The next heard of Spotted Horse and his squaw was that they had walked into the back door of the Long Branch kitchen and helped themselves to breakfast. Louis Heironymous being the only one connected with the restaurant present in the building at the time, made no objections, and the two reds had a good feast.

It appears that after breakfast the squaw went to the wagon, while Spotted Horse strolled into Morris= grocery, one door north of the Long Branch. Meantime a complaint had been made to city marshal Brown in reference to the Indian=s conduct at Beals= house, and the marshal had started out to hunt him up, finally finding him in Morris= grocery. The marshal approached Spotted Horse and requested him to go with him to Mr. Covington, in order that the latter might act as an interpreter. The Indian refused, when the marshal took hold of him. Spotted Horse didn=t like that, and commenced to feel for his revolver. The marshal pulled his out and told the Indian to stop. On the latter refusing to do so, the marshal fired at him. In all, four shots were fired by the marshal, the last one striking the Indian about where the hair came down to his forehead, and came out at the back of his head. Parties who were present state that if the officer=s last shot had failed, the Indian would have had the advantage, because he had just succeeded in drawing his revolver when the shot struck him.

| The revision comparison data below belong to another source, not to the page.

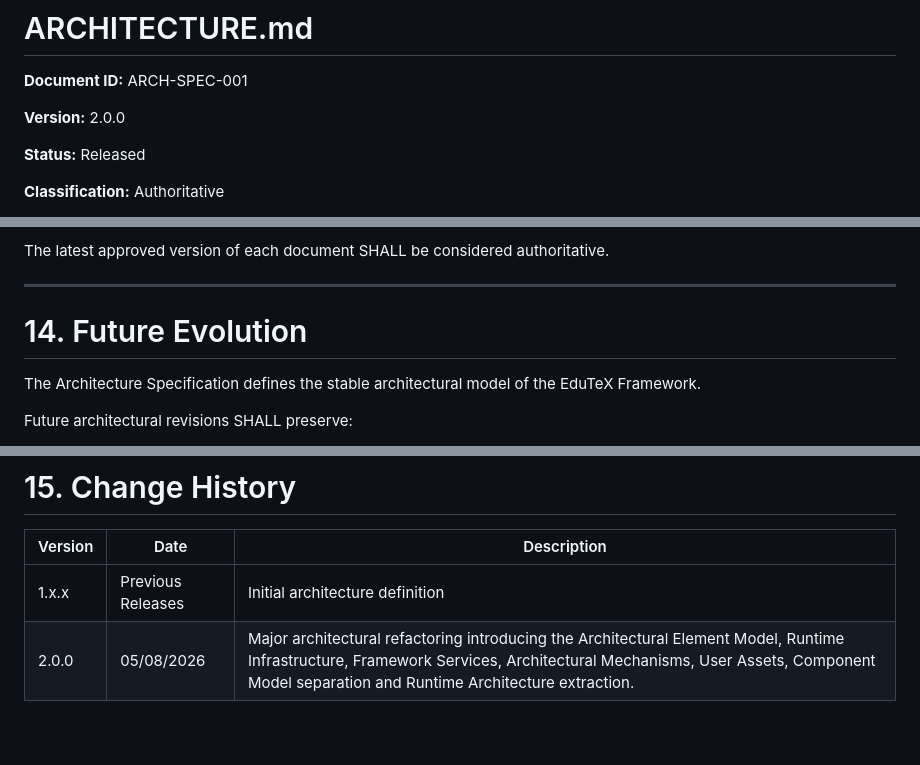
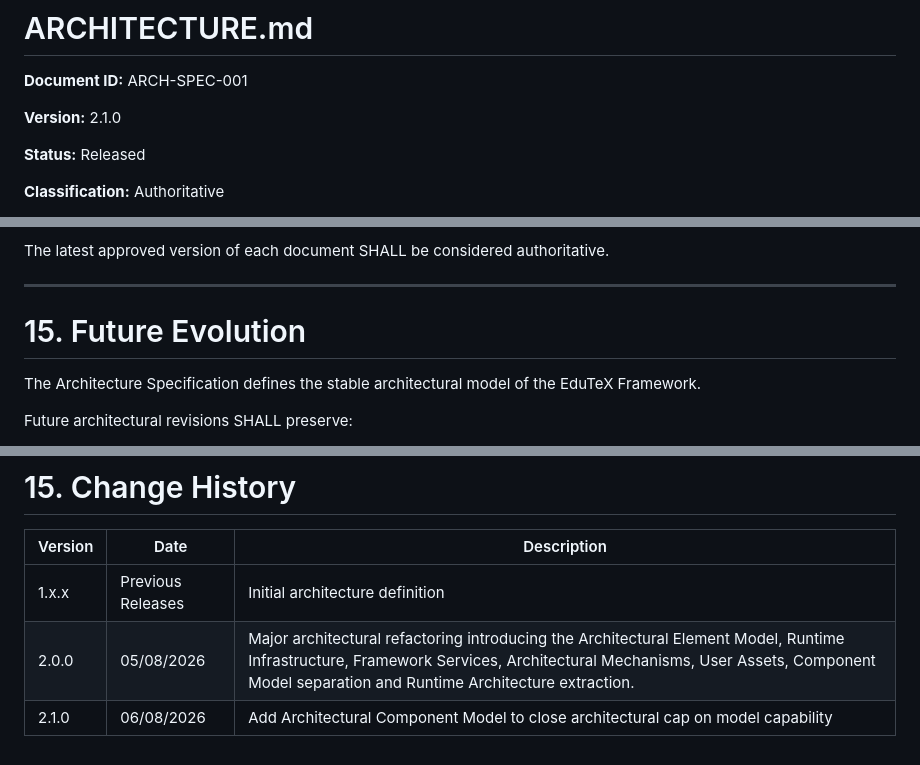
Before and after one commit to irashi88-hue/EduTeX, a Markdown page: docs/specifications/ARCHITECTURE.md, 3 parts joined by grey strips. Drawn GitHub-style.

Commit message:
Update ARCHITECTURE.md with new version and components
Updated version number to 2.1.0 and added Architectural Component Model section detailing framework components and their capabilities.

```diff
--- a/docs/specifications/ARCHITECTURE.md
+++ b/docs/specifications/ARCHITECTURE.md
@@ -15,7 +15,7 @@
 
 **Document ID:** ARCH-SPEC-001
 
-**Version:** 2.0.0
+**Version:** 2.1.0
 
 **Status:** Released
 
@@ -767,7 +845,7 @@ The latest approved version of each document SHALL be considered authoritative.
 
 ---
 
-# 14. Future Evolution
+# 15. Future Evolution
 
 The Architecture Specification defines the stable architectural model of the EduTeX Framework.
 
@@ -788,3 +866,4 @@ New architectural elements MAY be introduced provided they comply with the princ
 |----------|------|-------------|
 | 1.x.x | Previous Releases | Initial architecture definition |
 | 2.0.0 | 05/08/2026 | Major architectural refactoring introducing the Architectural Element Model, Runtime Infrastructure, Framework Services, Architectural Mechanisms, User Assets, Component Model separation and Runtime Architecture extraction. |
+| 2.1.0 | 06/08/2026 | Add Architectural Component Model to close architectural cap on model capability |
```
Also changed, not shown: other parts of docs/specifications/ARCHITECTURE.md (+79 -1 lines).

The Indian was shortly after removed to the warehouse two doors north, where every attention was given him, but he died in about two hours without uttering a word, although he seemed to be conscious up to within a few moments before breathing his last.

Coroner Stevenson was telegraphed for and came down late in the afternoon, viewed the body, and held an inquest that night. On Tuesday morning, the jury brought in a verdict that the deceased came to his death by a gun shot wound in the hands of H. N. Brown, and that the shooting was done in the discharge of his duty as an officer of the law, and the verdict of the entire community is the same.

The squaw, we are told, upon hearing the first shot fired, hitched the horses to the wagon and drove off as fast as she could toward the Territory.

[Note: For some reason one of the Indian newspapers spread the word that Marshal Brown had killed Hard Rope, an Osage Indian, instead of the Pawnee Indian.]



A couple of wagons of Pawnee men and women came in Tuesday to obtain the body of Spotted Horse. They went to the cemetery and opened the grave, but finding the body too much decomposed to permit of its removal they went through with their customary rites, replaced the body, and filled up the grave. Mayor Colson gave the Indians all the assistance he could, for which the Indians expressed great satisfaction. They left for home yesterday morning.



Marshal Brown and his assistant, Ben Wheeler, have certainly earned their salaries for the past five months. During that time they have run into the city treasury, for fines for violations of city ordinances, the sum of $1,296, being just $421 more than the salary they have received for that time. A very good showing for a quiet town like Caldwell.